==== Given data ====

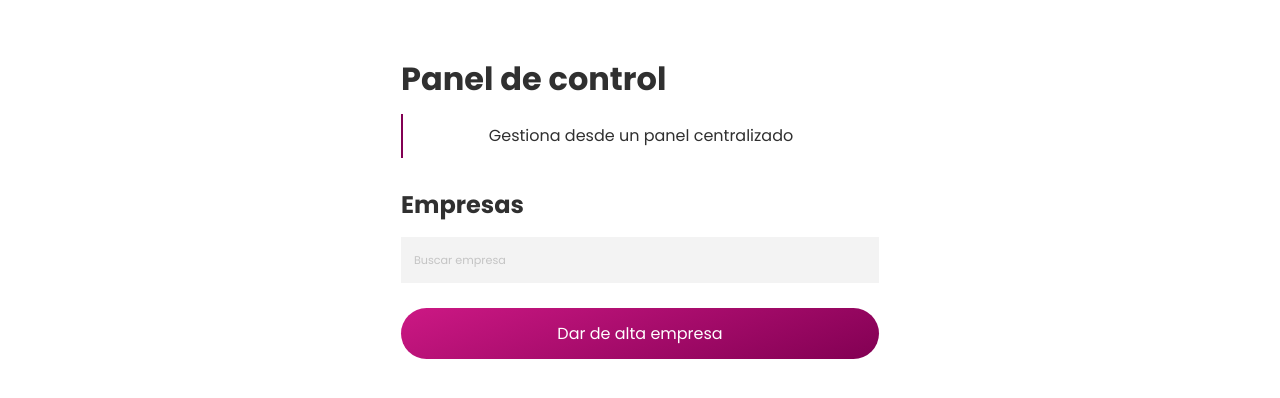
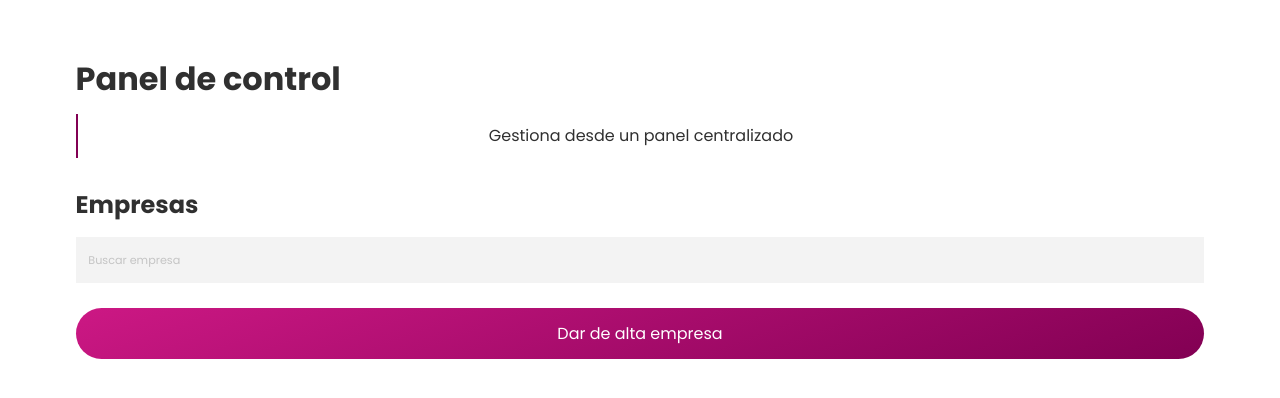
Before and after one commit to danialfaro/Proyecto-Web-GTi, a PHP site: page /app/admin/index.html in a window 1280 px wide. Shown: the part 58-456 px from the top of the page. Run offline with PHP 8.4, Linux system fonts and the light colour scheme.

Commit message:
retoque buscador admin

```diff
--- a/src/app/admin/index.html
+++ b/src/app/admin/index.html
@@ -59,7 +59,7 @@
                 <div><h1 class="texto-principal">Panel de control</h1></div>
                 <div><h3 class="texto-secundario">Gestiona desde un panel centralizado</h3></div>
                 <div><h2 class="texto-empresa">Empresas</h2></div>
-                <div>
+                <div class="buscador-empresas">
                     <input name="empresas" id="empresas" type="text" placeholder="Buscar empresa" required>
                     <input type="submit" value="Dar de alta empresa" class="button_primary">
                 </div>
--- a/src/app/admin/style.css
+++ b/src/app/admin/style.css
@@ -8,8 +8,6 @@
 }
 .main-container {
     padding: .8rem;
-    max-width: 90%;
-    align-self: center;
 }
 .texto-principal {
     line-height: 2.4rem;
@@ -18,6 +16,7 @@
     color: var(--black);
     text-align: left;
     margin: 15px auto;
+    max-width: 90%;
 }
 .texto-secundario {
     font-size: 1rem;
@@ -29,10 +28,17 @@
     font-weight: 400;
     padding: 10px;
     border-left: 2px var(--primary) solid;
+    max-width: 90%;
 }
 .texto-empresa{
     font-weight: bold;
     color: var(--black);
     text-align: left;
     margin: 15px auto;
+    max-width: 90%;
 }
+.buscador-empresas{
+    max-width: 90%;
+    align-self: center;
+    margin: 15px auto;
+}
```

====

Work required ::
Tally how many lines of the material contain the word "class". The answer must be the number and nothing else.

Answer space ::
5